Nanotechnology has the potential to contribute to the viability of water resources, such as through recycling and desalinization. For example, nanotechnology-based flow-through capacitors have been designed that desalinize seawater using one-tenth of the energy of state-of-the-art reverse osmosis and one-hundredth the energy of distillation systems.
There are also possibilities for nanotechnology to contribute to reductions in energy demand through lighter materials for vehicles, materials and geometries that contribute to more effect temperature control, technologies that improve manufacturing process efficiency, materials that increase the efficiency of electrical components and transmission lines, and materials that could contribute to a new generation of fuel cells and a potential hydrogen economy. However, because the manufacture of nano-materials can be energy-intensive, it is important to consider the entire product lifecycle in developing and analyzing these technologies.
Other nanotechnology applications in energy include solid-state lighting, and a new type of highly efficient photovoltaic cell that consists of quantum dots connected by carbon nanotubes. Canada is developing strong research and development capacity in nanotechnology solutions, partly through the new Nanotechnology Institute located in Edmonton.
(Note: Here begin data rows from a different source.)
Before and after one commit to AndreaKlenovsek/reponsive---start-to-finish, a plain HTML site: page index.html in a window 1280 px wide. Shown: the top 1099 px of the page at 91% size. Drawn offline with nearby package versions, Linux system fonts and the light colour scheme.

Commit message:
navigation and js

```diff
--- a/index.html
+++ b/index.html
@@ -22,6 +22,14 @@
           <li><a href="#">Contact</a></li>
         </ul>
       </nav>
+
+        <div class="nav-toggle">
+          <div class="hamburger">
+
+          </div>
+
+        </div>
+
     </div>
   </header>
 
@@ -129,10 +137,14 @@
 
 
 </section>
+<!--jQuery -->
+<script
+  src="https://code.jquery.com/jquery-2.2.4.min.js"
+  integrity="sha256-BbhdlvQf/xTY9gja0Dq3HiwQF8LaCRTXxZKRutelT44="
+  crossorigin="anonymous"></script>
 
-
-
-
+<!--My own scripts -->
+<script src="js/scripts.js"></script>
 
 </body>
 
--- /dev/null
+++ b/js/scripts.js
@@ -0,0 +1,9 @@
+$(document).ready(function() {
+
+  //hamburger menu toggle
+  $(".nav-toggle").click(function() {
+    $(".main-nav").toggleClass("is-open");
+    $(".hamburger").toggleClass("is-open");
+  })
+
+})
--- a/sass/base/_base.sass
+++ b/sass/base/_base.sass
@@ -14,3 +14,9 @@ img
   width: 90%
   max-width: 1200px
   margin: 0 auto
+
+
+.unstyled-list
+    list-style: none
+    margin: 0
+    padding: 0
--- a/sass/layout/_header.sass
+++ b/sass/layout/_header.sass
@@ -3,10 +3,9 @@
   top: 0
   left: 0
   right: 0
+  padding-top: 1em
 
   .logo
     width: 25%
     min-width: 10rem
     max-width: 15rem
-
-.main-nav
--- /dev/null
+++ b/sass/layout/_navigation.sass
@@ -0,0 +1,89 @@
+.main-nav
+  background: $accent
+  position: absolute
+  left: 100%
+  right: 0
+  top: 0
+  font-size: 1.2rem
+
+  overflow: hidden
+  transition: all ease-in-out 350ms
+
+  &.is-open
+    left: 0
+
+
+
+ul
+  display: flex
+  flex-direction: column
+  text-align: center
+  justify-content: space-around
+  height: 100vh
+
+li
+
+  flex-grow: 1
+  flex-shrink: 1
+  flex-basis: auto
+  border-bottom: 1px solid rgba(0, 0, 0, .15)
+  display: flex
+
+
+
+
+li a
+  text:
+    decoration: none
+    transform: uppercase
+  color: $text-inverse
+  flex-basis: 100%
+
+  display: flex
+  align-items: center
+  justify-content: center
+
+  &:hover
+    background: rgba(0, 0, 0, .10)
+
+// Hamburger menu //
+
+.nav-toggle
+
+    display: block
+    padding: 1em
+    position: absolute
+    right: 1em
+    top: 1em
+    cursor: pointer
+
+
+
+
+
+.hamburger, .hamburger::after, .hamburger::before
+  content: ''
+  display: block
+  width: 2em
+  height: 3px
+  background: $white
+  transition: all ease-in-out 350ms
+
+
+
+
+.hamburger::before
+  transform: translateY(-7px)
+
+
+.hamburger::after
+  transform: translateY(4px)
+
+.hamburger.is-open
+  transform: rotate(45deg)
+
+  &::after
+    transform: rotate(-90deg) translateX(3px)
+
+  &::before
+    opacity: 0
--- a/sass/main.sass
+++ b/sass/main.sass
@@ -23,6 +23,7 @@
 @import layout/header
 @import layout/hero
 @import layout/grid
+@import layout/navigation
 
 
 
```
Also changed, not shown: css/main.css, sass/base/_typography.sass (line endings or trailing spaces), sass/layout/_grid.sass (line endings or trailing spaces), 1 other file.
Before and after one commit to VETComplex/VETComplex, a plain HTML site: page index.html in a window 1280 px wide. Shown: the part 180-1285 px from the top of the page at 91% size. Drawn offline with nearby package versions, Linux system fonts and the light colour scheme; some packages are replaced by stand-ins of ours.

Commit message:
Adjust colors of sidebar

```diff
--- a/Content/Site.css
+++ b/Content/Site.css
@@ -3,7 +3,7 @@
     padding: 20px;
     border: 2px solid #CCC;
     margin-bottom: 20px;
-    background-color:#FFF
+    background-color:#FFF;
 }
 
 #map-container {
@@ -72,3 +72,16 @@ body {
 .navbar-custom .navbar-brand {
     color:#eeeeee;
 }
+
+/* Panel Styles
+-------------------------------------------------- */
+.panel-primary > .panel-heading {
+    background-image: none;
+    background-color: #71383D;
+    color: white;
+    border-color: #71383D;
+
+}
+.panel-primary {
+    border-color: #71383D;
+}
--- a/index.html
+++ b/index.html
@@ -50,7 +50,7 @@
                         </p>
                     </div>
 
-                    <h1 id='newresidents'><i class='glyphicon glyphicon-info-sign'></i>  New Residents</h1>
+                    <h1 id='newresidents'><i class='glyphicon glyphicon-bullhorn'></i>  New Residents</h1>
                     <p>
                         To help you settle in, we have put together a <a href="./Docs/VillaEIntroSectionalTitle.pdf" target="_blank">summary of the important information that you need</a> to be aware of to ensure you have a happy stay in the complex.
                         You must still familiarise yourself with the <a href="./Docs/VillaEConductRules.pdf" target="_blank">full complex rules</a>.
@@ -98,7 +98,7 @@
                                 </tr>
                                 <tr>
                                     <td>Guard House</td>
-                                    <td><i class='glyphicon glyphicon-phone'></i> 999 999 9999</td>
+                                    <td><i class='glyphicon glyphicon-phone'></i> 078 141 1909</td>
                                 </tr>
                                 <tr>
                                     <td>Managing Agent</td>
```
In the federal government’s recently released Science and Technology strategy, nanotechnologies were identified as important research areas which have the potential to “revolutionize how we work and live and resolve a number of energy and environmental challenges”. The strategy also recognizes the need to address potential risks to human health and the environment in order to capture maximum benefits from this sector, and outlines plans for developing ‘strong science and effective regulation’ in this area.
For More Information: CIELAP